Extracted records
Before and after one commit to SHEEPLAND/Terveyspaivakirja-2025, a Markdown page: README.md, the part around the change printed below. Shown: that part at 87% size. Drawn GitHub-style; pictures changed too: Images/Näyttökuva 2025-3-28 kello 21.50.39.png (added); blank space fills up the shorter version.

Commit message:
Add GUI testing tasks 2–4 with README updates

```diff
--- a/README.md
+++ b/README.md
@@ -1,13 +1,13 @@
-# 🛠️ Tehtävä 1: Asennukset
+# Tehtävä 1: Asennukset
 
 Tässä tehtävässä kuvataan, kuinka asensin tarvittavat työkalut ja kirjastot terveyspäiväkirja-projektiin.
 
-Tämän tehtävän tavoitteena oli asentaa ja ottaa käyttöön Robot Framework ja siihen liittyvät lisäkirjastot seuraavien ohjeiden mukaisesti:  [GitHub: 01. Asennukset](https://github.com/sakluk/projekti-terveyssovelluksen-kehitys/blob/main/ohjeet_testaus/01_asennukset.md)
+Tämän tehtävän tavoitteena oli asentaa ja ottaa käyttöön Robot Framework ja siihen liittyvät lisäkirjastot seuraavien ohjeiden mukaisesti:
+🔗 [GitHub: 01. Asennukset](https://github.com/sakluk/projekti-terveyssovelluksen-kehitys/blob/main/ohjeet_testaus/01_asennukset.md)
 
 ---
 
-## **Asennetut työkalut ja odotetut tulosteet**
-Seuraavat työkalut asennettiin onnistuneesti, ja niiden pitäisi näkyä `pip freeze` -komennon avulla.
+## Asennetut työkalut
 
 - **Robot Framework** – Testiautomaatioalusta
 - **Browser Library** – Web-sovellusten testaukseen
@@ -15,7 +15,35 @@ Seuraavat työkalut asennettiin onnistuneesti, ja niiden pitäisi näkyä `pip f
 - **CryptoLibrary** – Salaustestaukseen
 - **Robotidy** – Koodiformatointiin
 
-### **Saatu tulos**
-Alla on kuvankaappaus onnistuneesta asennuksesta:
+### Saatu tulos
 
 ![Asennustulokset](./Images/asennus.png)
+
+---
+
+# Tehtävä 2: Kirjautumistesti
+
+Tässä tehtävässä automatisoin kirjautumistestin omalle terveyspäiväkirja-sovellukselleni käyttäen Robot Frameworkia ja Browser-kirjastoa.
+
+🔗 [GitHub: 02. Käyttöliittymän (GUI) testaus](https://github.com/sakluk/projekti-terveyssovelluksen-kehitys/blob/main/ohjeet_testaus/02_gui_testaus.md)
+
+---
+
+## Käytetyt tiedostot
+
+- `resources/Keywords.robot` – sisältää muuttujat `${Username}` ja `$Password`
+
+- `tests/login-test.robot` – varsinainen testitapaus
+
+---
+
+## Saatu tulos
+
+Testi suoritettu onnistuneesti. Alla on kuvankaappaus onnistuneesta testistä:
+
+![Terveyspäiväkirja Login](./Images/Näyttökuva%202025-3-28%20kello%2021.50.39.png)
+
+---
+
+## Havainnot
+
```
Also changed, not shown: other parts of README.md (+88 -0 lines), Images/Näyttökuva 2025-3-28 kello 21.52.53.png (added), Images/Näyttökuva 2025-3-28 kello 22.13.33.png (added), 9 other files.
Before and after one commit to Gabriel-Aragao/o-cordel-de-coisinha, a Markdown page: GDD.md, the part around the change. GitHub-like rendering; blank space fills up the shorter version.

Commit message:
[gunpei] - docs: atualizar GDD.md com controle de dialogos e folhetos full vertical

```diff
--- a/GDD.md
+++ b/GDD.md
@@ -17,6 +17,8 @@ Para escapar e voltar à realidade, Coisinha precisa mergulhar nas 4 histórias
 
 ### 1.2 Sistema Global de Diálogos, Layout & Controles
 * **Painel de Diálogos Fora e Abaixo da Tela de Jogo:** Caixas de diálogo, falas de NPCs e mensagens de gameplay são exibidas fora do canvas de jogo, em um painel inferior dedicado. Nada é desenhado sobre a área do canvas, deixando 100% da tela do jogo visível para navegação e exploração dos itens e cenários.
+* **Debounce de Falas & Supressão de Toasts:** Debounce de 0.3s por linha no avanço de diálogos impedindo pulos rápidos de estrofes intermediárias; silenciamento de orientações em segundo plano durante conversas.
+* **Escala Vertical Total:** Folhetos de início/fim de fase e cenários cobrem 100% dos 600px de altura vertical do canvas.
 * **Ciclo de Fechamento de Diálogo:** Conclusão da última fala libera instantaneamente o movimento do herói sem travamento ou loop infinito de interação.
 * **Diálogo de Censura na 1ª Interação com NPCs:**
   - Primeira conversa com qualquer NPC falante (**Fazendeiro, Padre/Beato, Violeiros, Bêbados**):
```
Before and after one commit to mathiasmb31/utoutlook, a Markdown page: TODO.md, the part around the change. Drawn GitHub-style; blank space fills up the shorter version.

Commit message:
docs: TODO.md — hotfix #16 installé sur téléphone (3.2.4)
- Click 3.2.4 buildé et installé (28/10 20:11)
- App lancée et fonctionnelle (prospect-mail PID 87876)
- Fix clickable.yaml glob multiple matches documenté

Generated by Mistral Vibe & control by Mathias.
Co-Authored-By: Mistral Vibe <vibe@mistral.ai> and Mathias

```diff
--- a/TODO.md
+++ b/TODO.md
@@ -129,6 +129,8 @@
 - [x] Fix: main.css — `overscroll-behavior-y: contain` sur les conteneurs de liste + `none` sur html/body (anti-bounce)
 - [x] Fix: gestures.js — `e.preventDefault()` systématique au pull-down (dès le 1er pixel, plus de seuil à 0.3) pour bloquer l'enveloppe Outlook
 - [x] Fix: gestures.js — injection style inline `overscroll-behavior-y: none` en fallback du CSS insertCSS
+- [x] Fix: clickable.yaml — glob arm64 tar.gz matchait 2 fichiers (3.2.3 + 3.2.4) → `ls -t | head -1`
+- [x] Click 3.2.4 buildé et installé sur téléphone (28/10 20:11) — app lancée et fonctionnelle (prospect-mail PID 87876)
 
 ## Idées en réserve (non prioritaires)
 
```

_What the task requires_. If a line in the data above contains "none", return that line.

_Exercise solution_.
 - [x] Fix: main.css — `overscroll-behavior-y: contain` sur les conteneurs de liste + `none` sur html/body (anti-bounce)
 - [x] Fix: gestures.js — injection style inline `overscroll-behavior-y: none` en fallback du CSS insertCSS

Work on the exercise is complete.